I hate people whining about ticket prices. This is the first whine I've heard about the dynamic pricing system, and I'm not with Joe Eskenazi.
As noted before, inducing people to spend quickly and pinging those who do not is good business sense.
On the other hand, it just seems downright wrong that you should be made to pay more for a baseball game because it's a "great day for baseball." It seems exploitative that you should be made to cough up extra dollars when Tim Lincecum is on the mound; will we be given a deep discount when Zito is pitching or Pablo Sandoval takes a day off? Further following the airline model, will we be charged extra for using the restroom? Do clean seats cost more? Do I have to pay extra to stay out of the all-felon, all-drunk, all-jerks talking loudly about work on their iPhone section?

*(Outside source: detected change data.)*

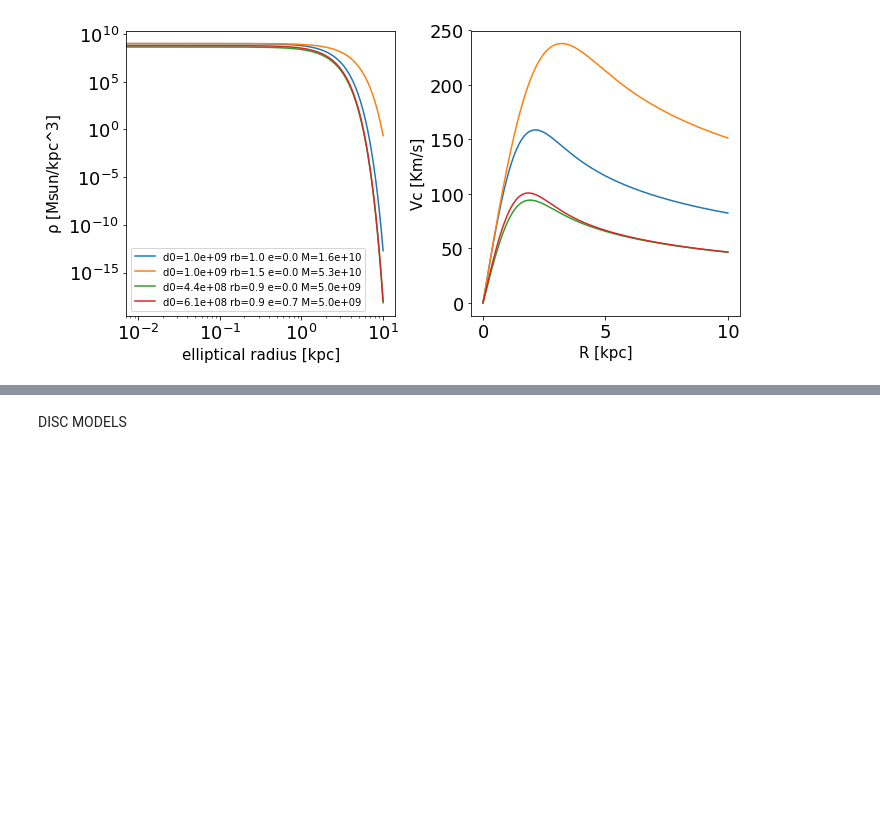
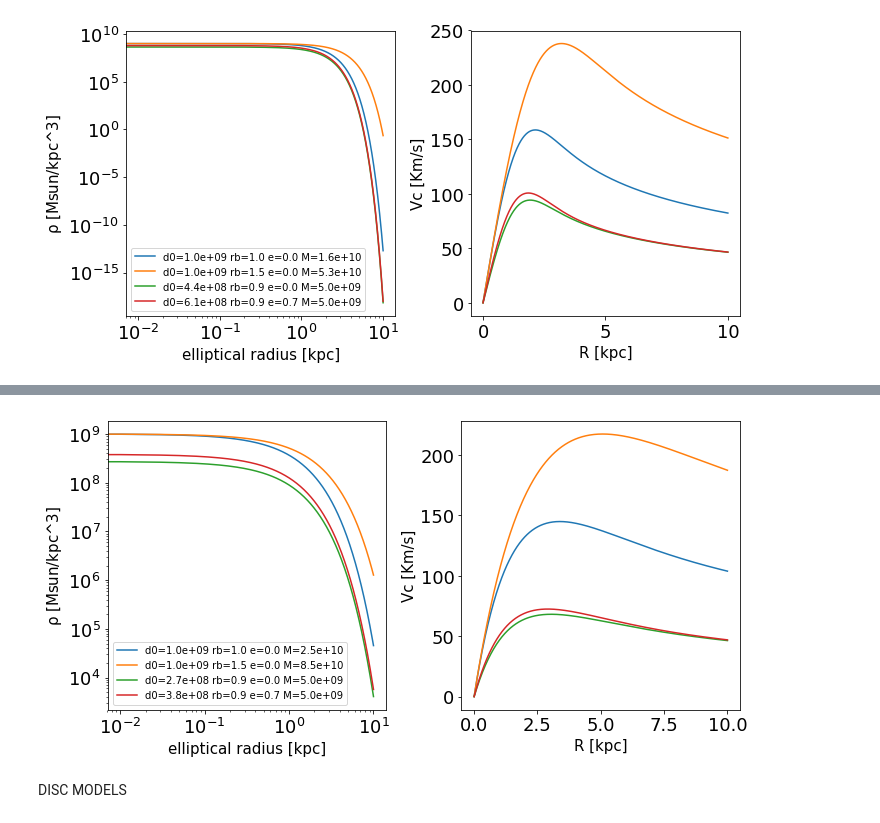
Before and after one commit to editeodoro/discH, a Jupyter notebook: doc/Tutorial.ipynb, the cells around one changed output, grey strips where cells are left out. Cells and saved outputs as stored; diff of their text form; code cells hidden in the pictures; blank space fills up the shorter version.

Commit message:
Corrected a bug on vcirc, added exponential_halo

```diff
--- a/doc/Tutorial.ipynb
+++ b/doc/Tutorial.ipynb
@@ -507,3 +507,66 @@ plt.show()
 # %% [output]
   warnings.warn(msg, IntegrationWarning)
 [figure]
+# %%
+#Exponential halo
+
+#d=d0 * exp(-m/rb)
+#where d0=Mb/((8*pi) * (1-e*e)^0.5 * rb^3 ) and Mb is the total mass of the halo
+
+R=np.linspace(0,100,1000)
+fig=plt.figure(figsize=(10,5))
+axd=fig.add_subplot(121)
+axv=fig.add_subplot(122)
+R=np.linspace(0,10,1000)
+mcut=100 #radius where d(m>mcut)=0
+
+
+#It can be called using d0, e.g. dc.exponential_halo(d0=1e8, rb=2)
+#or using the total mass, e.g. dc.exponential_halo(mass=1e10, rb=2)
+
+e=0.0 #ellipticity
+d0=1e9 #Central density in Msun/kpc3
+rb=1 #Radius containing half the total mass of the halo
+ex_halo=dc.exponential_halo(d0=d0, rb=rb, mcut=mcut, e=e)
+dens=ex_halo.dens(R) #3D dens
+vcirc=ex_halo.vcirc(R, nproc=2)
+axd.plot(R,dens[:,1],label='d0=%.1e rb=%.1f e=%.1f M=%.1e'%(ex_halo.d0, ex_halo.rc,ex_halo.e,ex_halo.mass))
+axv.plot(R,vcirc[:,1],label='d0=%.1e rb=%.1f e=%.1f M=%.1e '%(ex_halo.d0, ex_halo.rc,ex_halo.e,ex_halo.mass))
+
+e=0.0 #ellipticity
+d0=1e9 #Central density in Msun/kpc3
+rb=1.5 #Radius containing half the total mass of the halo
+ex_halo=dc.exponential_halo(d0=d0, rb=rb, mcut=mcut, e=e)
+dens=ex_halo.dens(R) #3D dens
+vcirc=ex_halo.vcirc(R, nproc=2)
+axd.plot(R,dens[:,1],label='d0=%.1e rb=%.1f e=%.1f M=%.1e'%(ex_halo.d0, ex_halo.rc,ex_halo.e,ex_halo.mass))
+axv.plot(R,vcirc[:,1],label='d0=%.1e rb=%.1f e=%.1f M=%.1e '%(ex_halo.d0, ex_halo.rc,ex_halo.e,ex_halo.mass))
+
+e=0.0 #ellipticity
+mass=5e9 #Central density in Msun/kpc3
+rb=0.9 #Radius containing half the total mass of the halo
+ex_halo=dc.exponential_halo(mass=mass, rb=rb, mcut=mcut, e=e)
+dens=ex_halo.dens(R) #3D dens
+vcirc=ex_halo.vcirc(R, nproc=2)
+axd.plot(R,dens[:,1],label='d0=%.1e rb=%.1f e=%.1f M=%.1e'%(ex_halo.d0, ex_halo.rc,ex_halo.e,ex_halo.mass))
+axv.plot(R,vcirc[:,1],label='d0=%.1e rb=%.1f e=%.1f M=%.1e '%(ex_halo.d0, ex_halo.rc,ex_halo.e,ex_halo.mass))
+
+e=0.7 #ellipticity
+mass=5e9 #Central density in Msun/kpc3
+rb=0.9 #Radius containing half the total mass of the halo
+ex_halo=dc.exponential_halo(mass=mass, rb=rb, mcut=mcut, e=e)
+dens=ex_halo.dens(R) #3D dens
+vcirc=ex_halo.vcirc(R, nproc=2)
+axd.plot(R,dens[:,1],label='d0=%.1e rb=%.1f e=%.1f M=%.1e'%(ex_halo.d0, ex_halo.rc, ex_halo.e, ex_halo.mass))
+axv.plot(R,vcirc[:,1],label='d0=%.1e rb=%.1f e=%.1f M=%.1e '%(ex_halo.d0, ex_halo.rc, ex_halo.e, ex_halo.mass))
+
+
+axd.set_xlabel('elliptical radius [kpc]', fontsize=15)
+axd.set_ylabel('$\\rho$ [Msun/kpc^3]', fontsize=15)
+axv.set_xlabel('R [kpc]', fontsize=15)
+axv.set_ylabel('Vc [Km/s]', fontsize=15)
+axd.set_xscale('log')
+axd.set_yscale('log')
+axd.legend()
+plt.show()
+# %% [output]
@@ -510,3 +574,4 @@ plt.show()
+[figure, added]
 # %% [markdown]
 DISC MODELS
 # %%
```
Also changed, not shown: parts of 1 cell of this notebook, 11 other files.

I can understand why the same seats that cost $5 vs. Pittsburgh will run you five times that when Boston comes to town (or more, if it's a really nice day and Lincecum ends up taking on Josh Beckett). But the notion of "premium game pricing" sends fans an unmistakable message. It means "premium" teams visit AT&T Park, but the home squad is not one of them.
Finally, the notion of "dynamic" pricing feels so wrong because it completely upsets the "Hey! Let's go out to a game!"-notion that makes baseball unique. Among professional sports, only baseball is still priced at a level that makes spontaneity possible. No, you can't ditch the car in Little Hollywood, buy a sandwich at Piccolo Pete's, walk a mile, and score bleacher tickets for $3.75 anymore. That rose-hued nostalgia is fading fast. But toting a sandwich into AT&T Park and buying view reserve or bleacher tickets really is affordable for the everyman.
Here's the problem with his idea: This is fantastic for real baseball fans, especially those on a budget. It's conceivable that you could see every playoff team in the NL, plus the A's for under $40. It's $51 for bleacher seats to four playoff teams + the A's. You can sit in club seats for $25. Those tickets.com fees suck, but nothing stopping you from going to the ballpark on a Saturday and getting your tix.
The broader idea is that the Giants want your money instead of scalpers getting it, and who doesn't like that? Sure, we can bitch all we want about Bow Tie and the gang, but at least those guys might spend your extra money. Scalpers are definitely not signing Tim Lincecum to a long-term deal.
Hell, even complaining that you can't go to the park whenever you want anymore is largely BS. Those getaway day games versus the Reds and Pirates aren't going to be $30 no matter how good the Giants play. So you can't decide to go to the park when the Red Sox come to town. Big deal, anybody who was there in 2004 knows you couldn't do it then either. Big series with the Mets/Dodgers/Red Sox/Cubs always sold out before dynamic pricing - so you had to buy in advance there too. It's what happens when you live in a city with a popular team and a popular ballpark, plus plenty of transplants who support other teams.
And the nostalgia for Candlestick? I miss Piccolo Pete's, I don't miss the continual discussions about the team moving or the 9,000 people on a Wednesday night with a good team on the field because nobody wanted to go to that shithole.
Dynamic pricing rocks for people who plan ahead. It sucks if you're a Dodgers or Red Sox fan. Net positive, IMO.